Collection entries
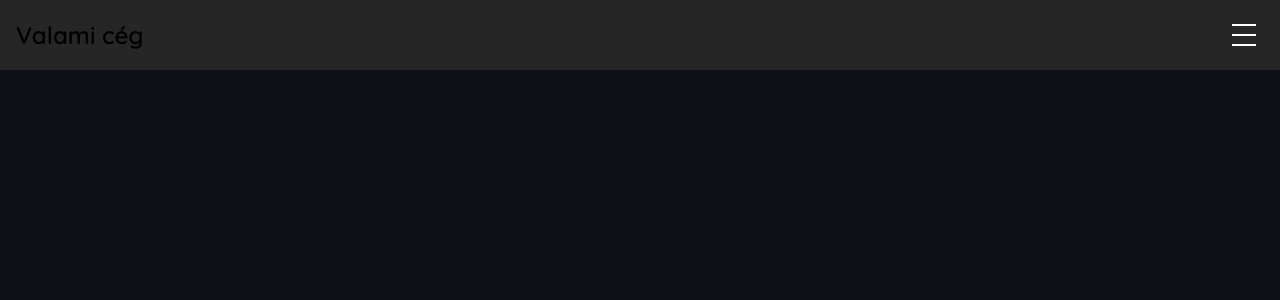
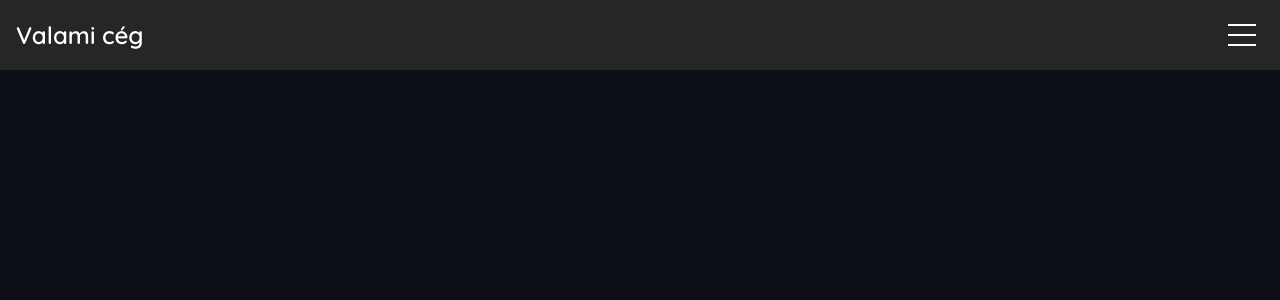
Before and after one commit to Geher-Marcell/carpet_cleaning, a Next.js app: page /Navbar in a window 1280 px wide. Shown: the top 300 px of the page. Built offline with nearby package versions, Linux system fonts and the light colour scheme.

Commit message:
Refactor Navbar component for improved layout and animation effects

```diff
--- a/app/Navbar/page.tsx
+++ b/app/Navbar/page.tsx
@@ -9,28 +9,38 @@ export default function Navbar() {
 	return (
 		<>
 			<div
-				className={`w-screen h-fit p-4 ${
-					opened ? "pb-2" : "pb-0"
-				} bg-neutral-800`}
+				className={`fixed top-0 left-0 w-screen h-fit p-4 bg-neutral-800 z-50`}
 			>
 				<div className="flex justify-between items-center">
 					<h1 className="text-2xl font-bold">Valami cég</h1>
 
 					<motion.button
 						onClick={() => setIsOpen(!opened)}
-						className="space-y-2 *:w-6 *:h-0.5 *:bg-white p-2"
-						animate={{ rotate: opened ? 90 : 0 }}
-						transition={{ ease: "easeInOut", duration: 0.3 }}
+						className="space-y-2 *:w-7 *:h-0.5 *:bg-white p-2"
 					>
-						<div></div>
-						<div></div>
-						<div></div>
+						<motion.div
+							className="origin-right"
+							animate={{ rotate: opened ? -45 : 0 }}
+							transition={{ ease: "easeInOut", duration: 0.3 }}
+						></motion.div>
+						<motion.div
+							animate={{ opacity: opened ? 0 : 1 }}
+							transition={{ ease: "easeInOut", duration: 0.3 }}
+						></motion.div>
+						<motion.div
+							className="origin-right"
+							animate={{ rotate: opened ? 45 : 0 }}
+							transition={{ ease: "easeInOut", duration: 0.3 }}
+						></motion.div>
 					</motion.button>
 				</div>
 
 				<motion.div
-					className="flex-col *:py-2 *:text-lg mt-4"
-					animate={{ height: opened ? "auto" : 0, overflow: "hidden" }}
+					className="flex-col *:py-2 *:text-lg overflow-hidden"
+					animate={{
+						height: opened ? "auto" : 0,
+						marginTop: opened ? 16 : 0,
+					}}
 					transition={{ ease: "easeInOut", duration: 0.3 }}
 				>
 					<div className="">Főoldal</div>
--- a/app/globals.css
+++ b/app/globals.css
@@ -7,6 +7,7 @@ body {
 	padding: 0;
 	height: 100dvh;
 	background-color: #0d1117;
+	color: white;
 }
 
 * {
```
Lines whose indentation alone changed are shown as unchanged.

TASK -> Whenever a line in the entries above includes the word "className", pull that line out.

SOLUTION ->
-				className={`w-screen h-fit p-4 ${
+				className={`fixed top-0 left-0 w-screen h-fit p-4 bg-neutral-800 z-50`}
 				<div className="flex justify-between items-center">
 					<h1 className="text-2xl font-bold">Valami cég</h1>
-						className="space-y-2 *:w-6 *:h-0.5 *:bg-white p-2"
+						className="space-y-2 *:w-7 *:h-0.5 *:bg-white p-2"
+							className="origin-right"
+							className="origin-right"
-					className="flex-col *:py-2 *:text-lg mt-4"
+					className="flex-col *:py-2 *:text-lg overflow-hidden"
 					<div className="">Főoldal</div>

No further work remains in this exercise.